Stored data:

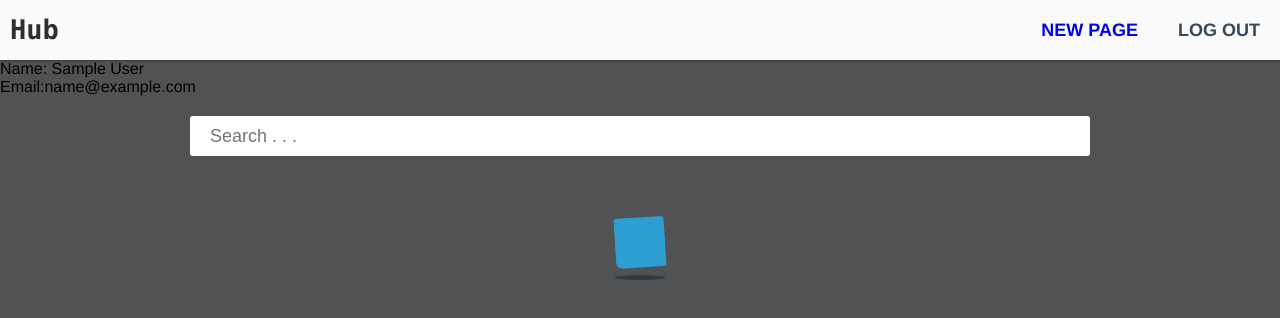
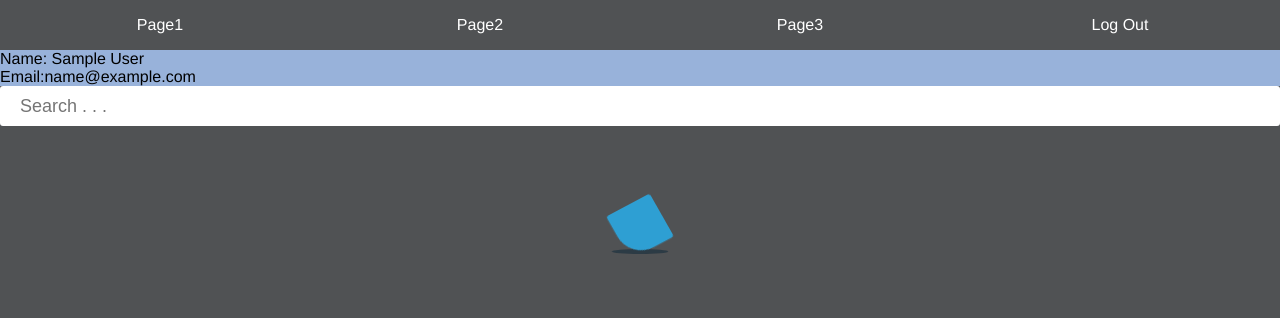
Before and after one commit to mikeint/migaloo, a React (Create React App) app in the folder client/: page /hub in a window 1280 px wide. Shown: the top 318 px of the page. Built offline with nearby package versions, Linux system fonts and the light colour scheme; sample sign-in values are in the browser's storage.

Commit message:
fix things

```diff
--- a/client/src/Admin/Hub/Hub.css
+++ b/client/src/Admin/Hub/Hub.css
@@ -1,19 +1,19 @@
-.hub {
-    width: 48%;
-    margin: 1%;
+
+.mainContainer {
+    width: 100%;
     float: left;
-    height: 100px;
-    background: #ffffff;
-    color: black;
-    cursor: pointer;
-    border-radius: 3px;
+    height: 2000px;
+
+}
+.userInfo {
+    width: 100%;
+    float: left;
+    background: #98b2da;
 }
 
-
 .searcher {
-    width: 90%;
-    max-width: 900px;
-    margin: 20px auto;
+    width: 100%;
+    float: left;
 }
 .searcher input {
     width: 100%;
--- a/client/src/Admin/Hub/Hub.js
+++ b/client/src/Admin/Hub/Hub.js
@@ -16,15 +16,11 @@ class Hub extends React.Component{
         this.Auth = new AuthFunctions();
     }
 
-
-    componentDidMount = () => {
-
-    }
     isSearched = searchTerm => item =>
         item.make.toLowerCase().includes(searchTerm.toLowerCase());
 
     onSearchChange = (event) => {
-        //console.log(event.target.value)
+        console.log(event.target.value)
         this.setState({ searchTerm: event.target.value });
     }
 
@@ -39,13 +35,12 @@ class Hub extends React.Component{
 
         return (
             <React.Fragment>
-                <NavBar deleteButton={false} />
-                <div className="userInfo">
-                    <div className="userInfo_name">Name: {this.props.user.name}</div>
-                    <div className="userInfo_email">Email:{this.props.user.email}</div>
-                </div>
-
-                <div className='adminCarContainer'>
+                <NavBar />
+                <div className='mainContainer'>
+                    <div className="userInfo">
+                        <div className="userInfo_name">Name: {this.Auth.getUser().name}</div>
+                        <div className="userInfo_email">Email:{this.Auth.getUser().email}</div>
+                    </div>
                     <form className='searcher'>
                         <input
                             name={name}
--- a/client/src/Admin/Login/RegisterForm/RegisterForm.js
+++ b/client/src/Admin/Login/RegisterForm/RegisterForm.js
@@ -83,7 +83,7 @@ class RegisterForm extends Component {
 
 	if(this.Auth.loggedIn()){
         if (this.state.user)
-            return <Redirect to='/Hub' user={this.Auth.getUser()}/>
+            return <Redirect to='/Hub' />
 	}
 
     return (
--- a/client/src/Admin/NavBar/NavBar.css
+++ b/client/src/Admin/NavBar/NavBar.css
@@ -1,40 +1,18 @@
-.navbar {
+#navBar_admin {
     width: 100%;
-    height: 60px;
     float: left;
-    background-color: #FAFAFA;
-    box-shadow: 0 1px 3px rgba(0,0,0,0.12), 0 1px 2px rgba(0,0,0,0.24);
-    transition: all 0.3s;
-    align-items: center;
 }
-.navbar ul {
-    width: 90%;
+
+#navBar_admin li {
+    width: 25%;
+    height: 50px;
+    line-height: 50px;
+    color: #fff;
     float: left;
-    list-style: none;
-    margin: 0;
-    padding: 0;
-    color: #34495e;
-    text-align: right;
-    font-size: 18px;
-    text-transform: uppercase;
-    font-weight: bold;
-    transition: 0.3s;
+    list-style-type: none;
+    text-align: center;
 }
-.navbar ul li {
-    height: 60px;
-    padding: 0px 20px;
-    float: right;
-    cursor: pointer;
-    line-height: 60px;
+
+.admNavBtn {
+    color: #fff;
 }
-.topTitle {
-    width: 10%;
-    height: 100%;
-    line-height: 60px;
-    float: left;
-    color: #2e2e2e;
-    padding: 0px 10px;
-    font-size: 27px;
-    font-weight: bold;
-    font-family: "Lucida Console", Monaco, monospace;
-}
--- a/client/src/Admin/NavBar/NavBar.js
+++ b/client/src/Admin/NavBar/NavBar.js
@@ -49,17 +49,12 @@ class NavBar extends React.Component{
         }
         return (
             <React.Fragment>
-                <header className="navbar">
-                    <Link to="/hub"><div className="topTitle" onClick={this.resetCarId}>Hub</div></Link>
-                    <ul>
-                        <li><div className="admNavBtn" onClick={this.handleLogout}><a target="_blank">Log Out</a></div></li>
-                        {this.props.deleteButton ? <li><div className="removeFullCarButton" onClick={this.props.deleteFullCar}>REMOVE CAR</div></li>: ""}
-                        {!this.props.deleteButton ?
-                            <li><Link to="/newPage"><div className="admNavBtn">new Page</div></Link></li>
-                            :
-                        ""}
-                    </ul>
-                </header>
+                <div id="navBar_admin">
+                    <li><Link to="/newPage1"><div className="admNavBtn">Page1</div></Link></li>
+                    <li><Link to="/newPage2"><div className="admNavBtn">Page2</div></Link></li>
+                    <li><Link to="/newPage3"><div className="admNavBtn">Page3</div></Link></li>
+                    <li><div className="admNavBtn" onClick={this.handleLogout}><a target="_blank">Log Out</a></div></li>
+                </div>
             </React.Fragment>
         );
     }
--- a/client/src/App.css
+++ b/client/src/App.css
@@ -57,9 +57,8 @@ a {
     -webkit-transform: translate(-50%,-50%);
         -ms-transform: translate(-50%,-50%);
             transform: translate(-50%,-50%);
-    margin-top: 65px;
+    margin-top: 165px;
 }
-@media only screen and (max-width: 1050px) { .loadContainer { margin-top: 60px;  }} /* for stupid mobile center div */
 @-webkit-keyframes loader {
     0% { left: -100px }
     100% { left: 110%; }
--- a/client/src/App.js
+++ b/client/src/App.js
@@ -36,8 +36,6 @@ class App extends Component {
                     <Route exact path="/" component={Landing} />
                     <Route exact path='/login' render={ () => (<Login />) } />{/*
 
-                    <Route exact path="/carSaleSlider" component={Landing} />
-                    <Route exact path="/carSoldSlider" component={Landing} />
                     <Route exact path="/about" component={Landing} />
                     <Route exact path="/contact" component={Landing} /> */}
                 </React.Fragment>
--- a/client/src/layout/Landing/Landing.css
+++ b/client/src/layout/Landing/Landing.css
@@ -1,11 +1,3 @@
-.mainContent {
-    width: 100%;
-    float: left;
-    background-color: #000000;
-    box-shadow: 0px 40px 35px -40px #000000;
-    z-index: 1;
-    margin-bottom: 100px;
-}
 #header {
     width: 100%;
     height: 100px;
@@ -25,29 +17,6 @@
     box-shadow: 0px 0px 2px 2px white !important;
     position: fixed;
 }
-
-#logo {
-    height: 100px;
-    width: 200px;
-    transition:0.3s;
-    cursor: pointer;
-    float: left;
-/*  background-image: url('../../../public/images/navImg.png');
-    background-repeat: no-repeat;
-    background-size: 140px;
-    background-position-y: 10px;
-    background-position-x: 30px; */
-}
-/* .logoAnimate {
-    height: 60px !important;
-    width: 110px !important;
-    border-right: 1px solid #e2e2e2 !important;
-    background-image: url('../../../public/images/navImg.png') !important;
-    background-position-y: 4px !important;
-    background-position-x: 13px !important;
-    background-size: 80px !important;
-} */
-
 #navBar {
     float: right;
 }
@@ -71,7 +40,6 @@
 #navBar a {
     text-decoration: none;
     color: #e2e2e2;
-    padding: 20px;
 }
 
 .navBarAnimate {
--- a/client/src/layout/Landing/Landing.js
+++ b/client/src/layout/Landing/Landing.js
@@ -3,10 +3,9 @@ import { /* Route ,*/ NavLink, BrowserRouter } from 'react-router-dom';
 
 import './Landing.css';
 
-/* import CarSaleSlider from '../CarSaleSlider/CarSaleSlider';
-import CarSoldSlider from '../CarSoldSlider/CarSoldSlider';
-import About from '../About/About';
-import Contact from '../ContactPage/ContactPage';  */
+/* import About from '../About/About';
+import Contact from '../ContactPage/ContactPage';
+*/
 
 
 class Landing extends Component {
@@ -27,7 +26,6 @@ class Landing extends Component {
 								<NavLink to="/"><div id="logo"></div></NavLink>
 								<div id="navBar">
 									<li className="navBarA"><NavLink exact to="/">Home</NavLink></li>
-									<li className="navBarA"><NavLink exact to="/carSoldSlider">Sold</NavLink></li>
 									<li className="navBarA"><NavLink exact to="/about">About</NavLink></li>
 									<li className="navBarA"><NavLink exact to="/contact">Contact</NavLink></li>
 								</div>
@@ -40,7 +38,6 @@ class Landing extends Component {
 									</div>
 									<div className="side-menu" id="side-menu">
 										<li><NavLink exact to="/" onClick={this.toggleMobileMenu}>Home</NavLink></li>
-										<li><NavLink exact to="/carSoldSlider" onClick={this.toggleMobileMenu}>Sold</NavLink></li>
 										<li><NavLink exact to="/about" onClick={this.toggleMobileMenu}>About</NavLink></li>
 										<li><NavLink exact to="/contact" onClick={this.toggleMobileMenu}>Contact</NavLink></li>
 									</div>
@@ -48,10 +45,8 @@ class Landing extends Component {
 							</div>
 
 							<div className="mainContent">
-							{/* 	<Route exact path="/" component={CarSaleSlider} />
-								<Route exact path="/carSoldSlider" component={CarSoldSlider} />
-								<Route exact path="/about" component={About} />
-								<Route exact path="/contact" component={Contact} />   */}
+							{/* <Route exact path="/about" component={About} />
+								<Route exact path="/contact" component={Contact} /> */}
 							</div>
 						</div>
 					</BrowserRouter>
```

---

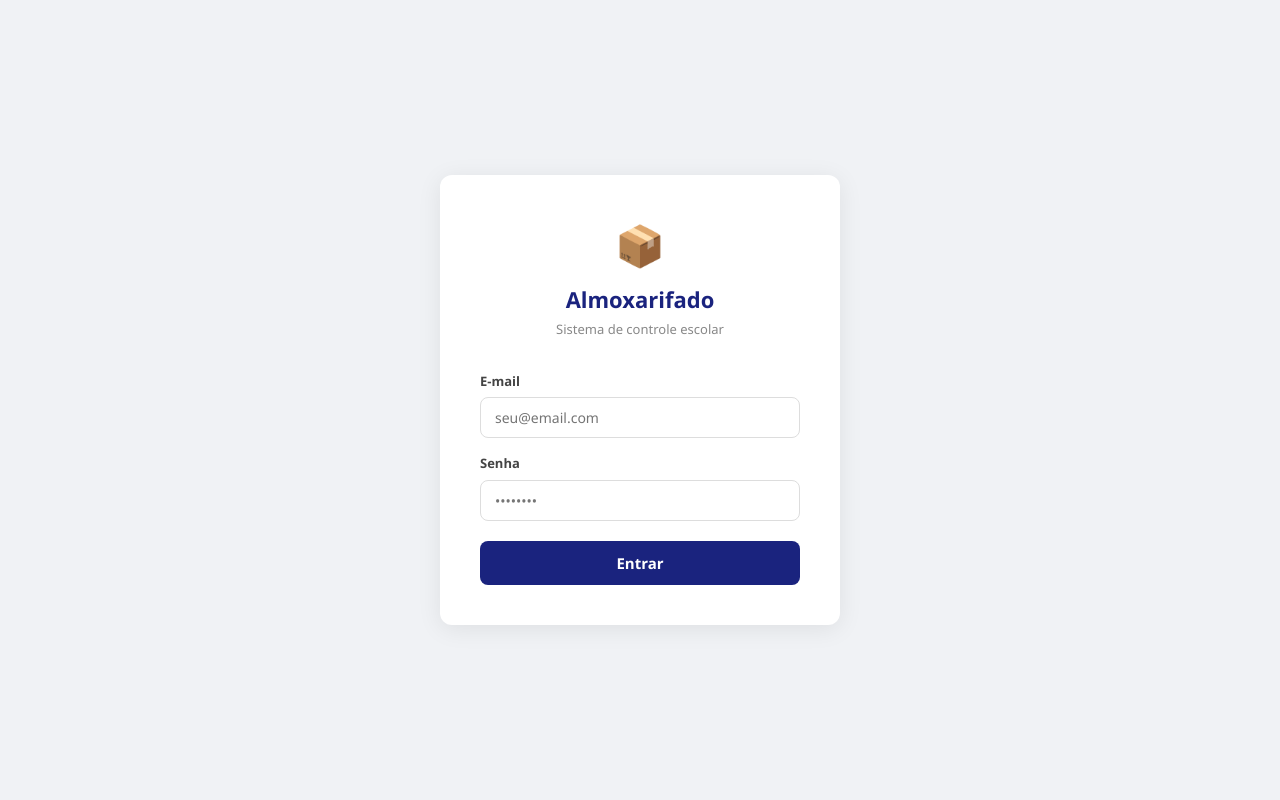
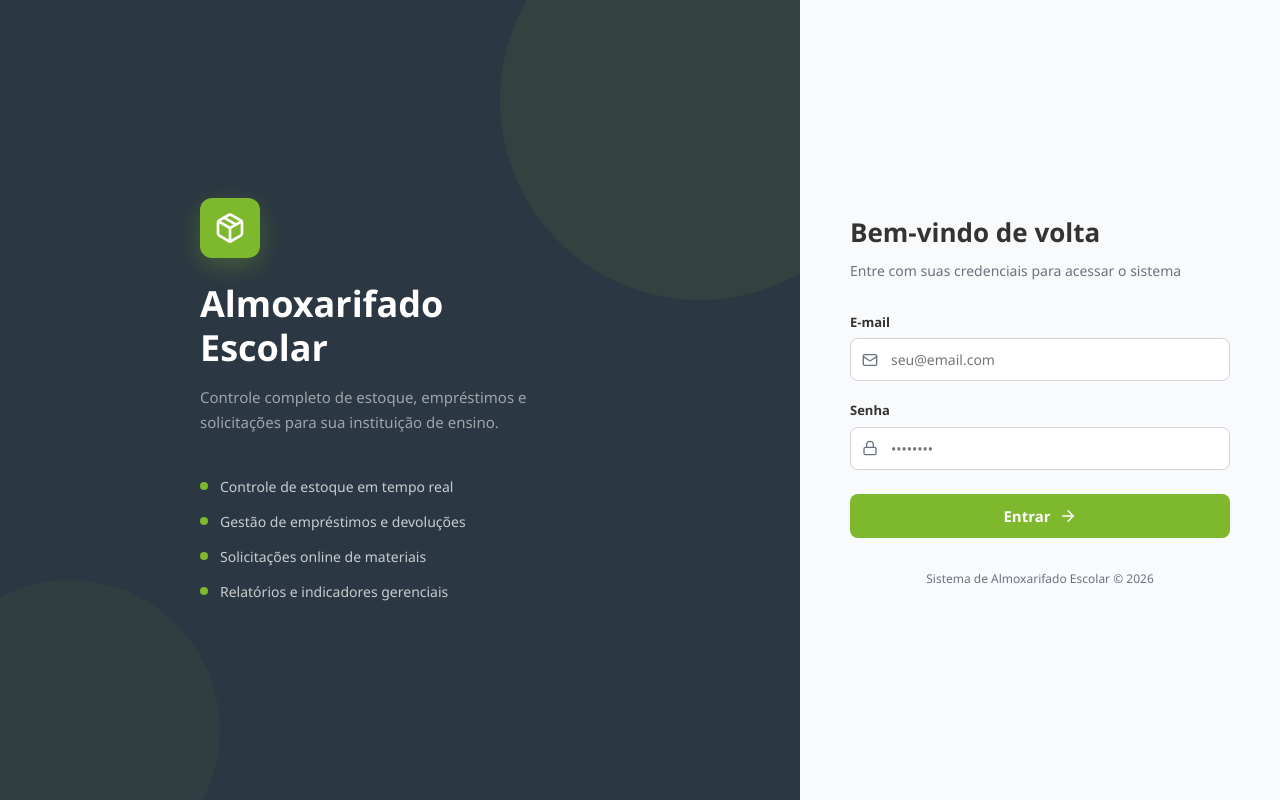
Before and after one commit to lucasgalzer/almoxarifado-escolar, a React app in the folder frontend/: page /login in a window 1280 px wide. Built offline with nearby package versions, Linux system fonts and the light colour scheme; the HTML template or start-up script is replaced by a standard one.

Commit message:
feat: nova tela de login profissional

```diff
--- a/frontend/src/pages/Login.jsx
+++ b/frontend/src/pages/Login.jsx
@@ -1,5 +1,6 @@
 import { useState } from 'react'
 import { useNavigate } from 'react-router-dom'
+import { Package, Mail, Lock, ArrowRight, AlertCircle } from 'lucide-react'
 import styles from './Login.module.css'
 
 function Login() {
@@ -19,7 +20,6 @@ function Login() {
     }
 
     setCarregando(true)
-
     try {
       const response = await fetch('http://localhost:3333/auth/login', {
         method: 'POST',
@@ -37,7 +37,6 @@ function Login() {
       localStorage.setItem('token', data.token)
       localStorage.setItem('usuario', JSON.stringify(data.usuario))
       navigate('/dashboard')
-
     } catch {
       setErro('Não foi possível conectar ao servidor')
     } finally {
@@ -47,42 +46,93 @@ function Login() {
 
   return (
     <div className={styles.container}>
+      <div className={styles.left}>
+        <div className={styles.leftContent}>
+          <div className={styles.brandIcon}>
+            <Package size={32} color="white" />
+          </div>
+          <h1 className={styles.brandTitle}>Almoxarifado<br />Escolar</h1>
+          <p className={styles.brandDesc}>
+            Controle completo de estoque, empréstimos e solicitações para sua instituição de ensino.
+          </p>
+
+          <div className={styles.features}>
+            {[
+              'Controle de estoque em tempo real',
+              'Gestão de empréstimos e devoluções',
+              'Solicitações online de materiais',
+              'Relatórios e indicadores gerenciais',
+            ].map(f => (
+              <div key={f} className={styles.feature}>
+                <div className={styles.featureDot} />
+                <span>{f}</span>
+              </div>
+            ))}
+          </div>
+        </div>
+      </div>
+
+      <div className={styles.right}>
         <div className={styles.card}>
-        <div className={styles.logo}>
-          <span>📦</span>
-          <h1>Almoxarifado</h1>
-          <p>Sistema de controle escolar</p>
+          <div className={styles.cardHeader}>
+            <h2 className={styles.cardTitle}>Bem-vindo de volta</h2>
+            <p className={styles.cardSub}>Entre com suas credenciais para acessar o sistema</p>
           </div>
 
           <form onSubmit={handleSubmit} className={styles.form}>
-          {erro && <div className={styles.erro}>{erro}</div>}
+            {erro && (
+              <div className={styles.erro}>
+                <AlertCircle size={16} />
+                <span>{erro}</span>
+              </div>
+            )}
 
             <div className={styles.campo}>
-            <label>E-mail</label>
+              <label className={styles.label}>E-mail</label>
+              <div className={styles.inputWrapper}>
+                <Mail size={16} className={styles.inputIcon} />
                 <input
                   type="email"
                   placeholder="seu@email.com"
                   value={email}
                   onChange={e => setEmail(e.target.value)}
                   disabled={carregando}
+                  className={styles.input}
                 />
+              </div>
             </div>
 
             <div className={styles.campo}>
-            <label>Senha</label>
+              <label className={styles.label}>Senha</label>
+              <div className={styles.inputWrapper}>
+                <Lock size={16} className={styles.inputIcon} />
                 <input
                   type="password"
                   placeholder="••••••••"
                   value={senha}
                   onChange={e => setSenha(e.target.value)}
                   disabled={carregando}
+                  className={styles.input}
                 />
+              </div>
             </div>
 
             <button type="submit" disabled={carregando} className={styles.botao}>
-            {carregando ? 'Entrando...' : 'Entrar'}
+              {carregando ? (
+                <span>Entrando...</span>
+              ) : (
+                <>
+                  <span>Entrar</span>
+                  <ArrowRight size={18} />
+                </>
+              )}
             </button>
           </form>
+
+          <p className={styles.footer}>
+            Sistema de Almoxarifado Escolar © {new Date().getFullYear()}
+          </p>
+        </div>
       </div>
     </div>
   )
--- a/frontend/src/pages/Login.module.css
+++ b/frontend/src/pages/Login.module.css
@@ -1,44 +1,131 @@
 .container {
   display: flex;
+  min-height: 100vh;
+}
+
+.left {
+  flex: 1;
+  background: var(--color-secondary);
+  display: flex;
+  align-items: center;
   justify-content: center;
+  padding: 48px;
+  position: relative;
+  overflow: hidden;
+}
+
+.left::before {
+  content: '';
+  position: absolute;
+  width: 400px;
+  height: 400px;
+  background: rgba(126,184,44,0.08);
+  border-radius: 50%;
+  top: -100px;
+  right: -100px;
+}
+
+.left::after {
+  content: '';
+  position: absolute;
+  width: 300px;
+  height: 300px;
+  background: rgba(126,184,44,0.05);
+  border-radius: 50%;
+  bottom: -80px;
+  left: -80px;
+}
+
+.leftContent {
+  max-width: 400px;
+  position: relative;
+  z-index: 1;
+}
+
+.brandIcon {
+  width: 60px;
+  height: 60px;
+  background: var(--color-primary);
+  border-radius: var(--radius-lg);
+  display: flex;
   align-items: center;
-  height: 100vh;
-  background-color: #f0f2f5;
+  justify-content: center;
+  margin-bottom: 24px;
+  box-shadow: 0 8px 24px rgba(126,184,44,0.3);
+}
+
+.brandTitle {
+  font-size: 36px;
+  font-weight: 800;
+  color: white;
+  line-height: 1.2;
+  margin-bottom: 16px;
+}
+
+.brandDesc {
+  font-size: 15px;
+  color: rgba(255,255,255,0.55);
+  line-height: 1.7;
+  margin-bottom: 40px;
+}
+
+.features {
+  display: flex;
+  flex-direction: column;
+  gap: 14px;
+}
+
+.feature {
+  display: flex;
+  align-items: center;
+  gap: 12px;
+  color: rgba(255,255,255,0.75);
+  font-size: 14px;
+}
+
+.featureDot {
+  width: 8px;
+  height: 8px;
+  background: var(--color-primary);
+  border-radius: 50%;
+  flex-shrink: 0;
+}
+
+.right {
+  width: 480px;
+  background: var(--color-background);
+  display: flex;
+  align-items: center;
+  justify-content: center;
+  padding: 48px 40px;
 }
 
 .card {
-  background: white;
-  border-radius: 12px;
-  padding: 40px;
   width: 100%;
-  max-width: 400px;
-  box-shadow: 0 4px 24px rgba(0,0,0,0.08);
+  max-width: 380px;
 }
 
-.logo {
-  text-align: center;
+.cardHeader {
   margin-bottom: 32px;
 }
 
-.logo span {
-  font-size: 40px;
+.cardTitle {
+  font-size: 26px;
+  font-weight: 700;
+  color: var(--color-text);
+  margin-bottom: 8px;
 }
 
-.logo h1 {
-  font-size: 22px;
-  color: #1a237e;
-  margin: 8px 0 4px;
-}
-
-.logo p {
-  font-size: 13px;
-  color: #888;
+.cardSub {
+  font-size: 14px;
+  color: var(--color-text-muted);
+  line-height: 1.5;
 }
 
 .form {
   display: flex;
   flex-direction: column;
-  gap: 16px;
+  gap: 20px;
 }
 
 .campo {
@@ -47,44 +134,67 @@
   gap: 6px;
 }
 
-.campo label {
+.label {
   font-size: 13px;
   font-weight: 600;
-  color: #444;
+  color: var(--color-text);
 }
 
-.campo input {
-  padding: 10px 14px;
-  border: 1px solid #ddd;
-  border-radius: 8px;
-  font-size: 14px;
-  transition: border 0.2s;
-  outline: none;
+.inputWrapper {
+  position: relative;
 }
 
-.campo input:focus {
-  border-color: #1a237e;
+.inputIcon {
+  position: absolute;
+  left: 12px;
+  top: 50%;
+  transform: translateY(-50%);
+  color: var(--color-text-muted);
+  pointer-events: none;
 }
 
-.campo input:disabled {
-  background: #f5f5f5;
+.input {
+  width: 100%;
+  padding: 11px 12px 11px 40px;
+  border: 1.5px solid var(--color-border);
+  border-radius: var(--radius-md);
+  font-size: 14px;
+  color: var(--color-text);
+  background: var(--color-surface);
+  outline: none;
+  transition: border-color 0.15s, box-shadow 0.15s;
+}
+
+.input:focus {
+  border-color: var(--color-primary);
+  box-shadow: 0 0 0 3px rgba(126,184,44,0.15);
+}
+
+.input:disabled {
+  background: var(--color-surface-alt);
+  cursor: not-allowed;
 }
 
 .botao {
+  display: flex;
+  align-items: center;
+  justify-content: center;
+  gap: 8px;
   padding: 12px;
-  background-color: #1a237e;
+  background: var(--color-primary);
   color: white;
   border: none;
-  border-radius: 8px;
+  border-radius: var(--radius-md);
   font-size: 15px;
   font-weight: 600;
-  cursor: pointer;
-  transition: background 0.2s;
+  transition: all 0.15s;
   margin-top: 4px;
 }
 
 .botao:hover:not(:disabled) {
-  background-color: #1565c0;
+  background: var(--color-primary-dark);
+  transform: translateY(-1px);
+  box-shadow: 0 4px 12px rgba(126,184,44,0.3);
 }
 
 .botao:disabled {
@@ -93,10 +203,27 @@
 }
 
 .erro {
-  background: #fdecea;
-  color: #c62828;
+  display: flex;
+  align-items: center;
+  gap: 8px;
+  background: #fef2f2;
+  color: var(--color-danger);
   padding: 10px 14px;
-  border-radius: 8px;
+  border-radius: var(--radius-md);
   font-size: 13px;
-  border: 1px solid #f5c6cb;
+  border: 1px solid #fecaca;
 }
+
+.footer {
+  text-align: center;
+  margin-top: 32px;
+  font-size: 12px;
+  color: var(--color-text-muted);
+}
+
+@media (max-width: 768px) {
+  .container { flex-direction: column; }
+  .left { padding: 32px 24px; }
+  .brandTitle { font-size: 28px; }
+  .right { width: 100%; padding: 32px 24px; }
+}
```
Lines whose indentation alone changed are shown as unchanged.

* Problem to work on
Find the lines above with the word "RegisterForm". Copy them out.

* Answer to the exercise
--- a/client/src/Admin/Login/RegisterForm/RegisterForm.js
+++ b/client/src/Admin/Login/RegisterForm/RegisterForm.js
@@ -83,7 +83,7 @@ class RegisterForm extends Component {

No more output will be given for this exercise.